Originally published in 1986, and drawing on material from the USA, The Netherlands and Israel, this book addresses the question of whether suburban environments enhance the quality of life and which factors influence this quality. It examines whether suburbs really provide improved housing and community services compared to the central city and whether they foster rewarding social patterns and psychological well-being. It also analyses precisely what characteristics suburban areas offer and how congruent these characteristics are with the preferences of suburban residents.
Table of Contents
1. Suburbia in the Industrialized World: Metropolitan Decentralization Since 1945 2. Suburban Trends in Three Countries (The USA, The Netherlands and Israel) 3. A Study of the Quality of Life of the Suburban Environments in Three Countries 4. Findings and Discussion 5. Summary and Implications for Metropolitan Development in the Developed World 6. Implications for Cross-National Research.
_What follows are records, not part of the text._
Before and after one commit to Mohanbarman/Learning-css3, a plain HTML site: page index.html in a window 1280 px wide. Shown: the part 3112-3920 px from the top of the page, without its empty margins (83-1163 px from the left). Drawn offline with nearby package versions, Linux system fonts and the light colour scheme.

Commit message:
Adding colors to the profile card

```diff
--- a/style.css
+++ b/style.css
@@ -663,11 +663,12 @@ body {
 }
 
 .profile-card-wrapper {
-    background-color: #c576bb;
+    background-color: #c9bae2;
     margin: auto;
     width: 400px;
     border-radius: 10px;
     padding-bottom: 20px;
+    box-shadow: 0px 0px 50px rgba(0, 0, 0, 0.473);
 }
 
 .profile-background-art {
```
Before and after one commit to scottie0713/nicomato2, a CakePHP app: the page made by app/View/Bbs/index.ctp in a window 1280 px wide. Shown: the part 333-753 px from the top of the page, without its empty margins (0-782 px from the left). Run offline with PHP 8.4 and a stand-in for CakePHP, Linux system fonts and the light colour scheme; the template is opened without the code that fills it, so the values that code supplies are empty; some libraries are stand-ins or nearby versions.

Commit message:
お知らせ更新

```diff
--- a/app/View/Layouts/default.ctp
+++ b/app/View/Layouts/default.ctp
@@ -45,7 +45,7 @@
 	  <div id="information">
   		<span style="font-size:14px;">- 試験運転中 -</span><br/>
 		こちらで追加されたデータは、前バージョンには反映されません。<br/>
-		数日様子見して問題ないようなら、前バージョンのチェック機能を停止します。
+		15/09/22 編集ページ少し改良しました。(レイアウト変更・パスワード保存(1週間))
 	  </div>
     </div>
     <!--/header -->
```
Appendices.
Donald N. Rothblatt and Daniel J. Garr were both at the Urban and Regional Planning Department, San Jose State University, USA.